• **PROBLEM DESCRIPTION**
If a line in the data below contains "annotations", copy it.

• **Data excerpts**
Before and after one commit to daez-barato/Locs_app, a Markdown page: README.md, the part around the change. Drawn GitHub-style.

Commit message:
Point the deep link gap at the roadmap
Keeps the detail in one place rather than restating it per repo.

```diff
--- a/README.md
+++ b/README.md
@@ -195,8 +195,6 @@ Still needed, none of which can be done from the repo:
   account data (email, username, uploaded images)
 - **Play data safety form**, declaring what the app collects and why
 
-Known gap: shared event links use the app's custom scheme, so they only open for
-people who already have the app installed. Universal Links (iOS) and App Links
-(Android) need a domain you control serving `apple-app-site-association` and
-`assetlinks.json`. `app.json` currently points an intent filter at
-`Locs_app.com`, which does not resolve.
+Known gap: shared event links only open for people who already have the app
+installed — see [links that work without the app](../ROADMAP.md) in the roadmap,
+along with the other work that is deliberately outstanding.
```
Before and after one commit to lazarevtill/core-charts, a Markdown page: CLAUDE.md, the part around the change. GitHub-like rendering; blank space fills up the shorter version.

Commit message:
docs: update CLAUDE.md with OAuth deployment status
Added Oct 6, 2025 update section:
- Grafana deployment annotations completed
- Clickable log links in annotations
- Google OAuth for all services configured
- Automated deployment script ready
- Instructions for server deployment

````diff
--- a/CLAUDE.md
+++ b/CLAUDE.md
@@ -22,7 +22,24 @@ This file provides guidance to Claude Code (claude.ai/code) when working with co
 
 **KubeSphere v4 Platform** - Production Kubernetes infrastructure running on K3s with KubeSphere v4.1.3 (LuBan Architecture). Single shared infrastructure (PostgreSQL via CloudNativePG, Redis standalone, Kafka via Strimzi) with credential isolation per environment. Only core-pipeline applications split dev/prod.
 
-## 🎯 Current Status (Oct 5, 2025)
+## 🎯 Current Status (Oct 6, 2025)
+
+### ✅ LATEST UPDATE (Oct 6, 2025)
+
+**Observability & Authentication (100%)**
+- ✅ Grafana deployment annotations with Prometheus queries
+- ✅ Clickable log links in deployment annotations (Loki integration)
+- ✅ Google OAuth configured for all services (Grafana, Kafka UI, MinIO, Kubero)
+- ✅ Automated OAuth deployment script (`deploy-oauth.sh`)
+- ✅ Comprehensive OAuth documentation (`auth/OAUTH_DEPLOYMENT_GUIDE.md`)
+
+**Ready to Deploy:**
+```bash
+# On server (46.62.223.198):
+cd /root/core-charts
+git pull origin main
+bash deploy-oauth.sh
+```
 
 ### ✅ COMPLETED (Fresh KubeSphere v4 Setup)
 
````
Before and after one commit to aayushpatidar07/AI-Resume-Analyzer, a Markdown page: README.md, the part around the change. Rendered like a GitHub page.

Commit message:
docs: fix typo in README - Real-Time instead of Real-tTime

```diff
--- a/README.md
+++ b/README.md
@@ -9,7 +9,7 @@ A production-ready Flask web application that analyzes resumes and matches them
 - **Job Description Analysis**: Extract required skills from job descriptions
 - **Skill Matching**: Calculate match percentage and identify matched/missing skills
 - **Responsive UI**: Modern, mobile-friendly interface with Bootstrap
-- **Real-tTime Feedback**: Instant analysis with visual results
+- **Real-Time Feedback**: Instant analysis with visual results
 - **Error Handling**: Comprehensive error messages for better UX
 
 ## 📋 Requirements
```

• **ANSWER BOX**
- Grafana deployment annotations completed
- Clickable log links in annotations
+- ✅ Grafana deployment annotations with Prometheus queries
+- ✅ Clickable log links in deployment annotations (Loki integration)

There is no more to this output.